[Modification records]
BEGIN

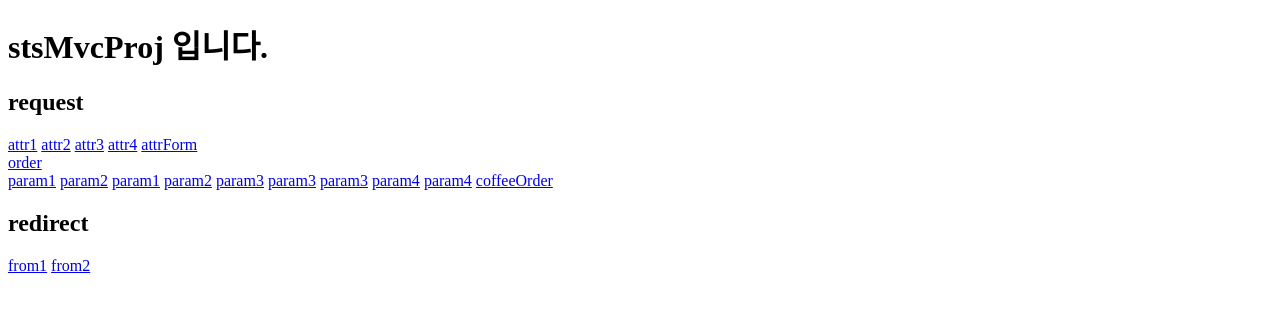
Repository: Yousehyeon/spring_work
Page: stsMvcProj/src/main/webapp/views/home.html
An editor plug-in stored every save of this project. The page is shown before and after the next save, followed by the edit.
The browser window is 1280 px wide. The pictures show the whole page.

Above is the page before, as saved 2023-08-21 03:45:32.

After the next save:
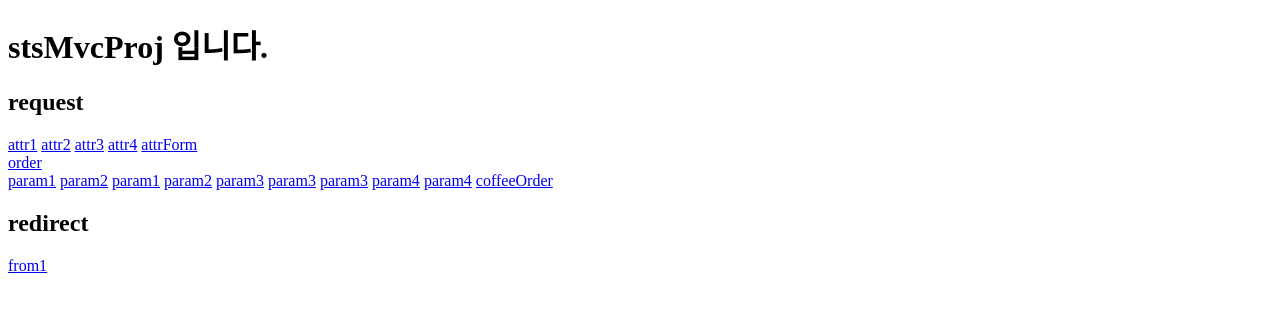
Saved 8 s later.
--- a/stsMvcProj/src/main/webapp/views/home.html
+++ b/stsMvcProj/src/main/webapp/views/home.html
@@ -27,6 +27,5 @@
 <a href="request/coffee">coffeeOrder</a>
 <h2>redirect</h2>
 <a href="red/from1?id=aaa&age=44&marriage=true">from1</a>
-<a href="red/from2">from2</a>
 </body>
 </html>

END

WORK TASK: Filter the entries and keep only the lines holding "before".

TASK ANSWER:
An editor plug-in stored every save of this project. The page is shown before and after the next save, followed by the edit.
Above is the page before, as saved 2023-08-21 03:45:32.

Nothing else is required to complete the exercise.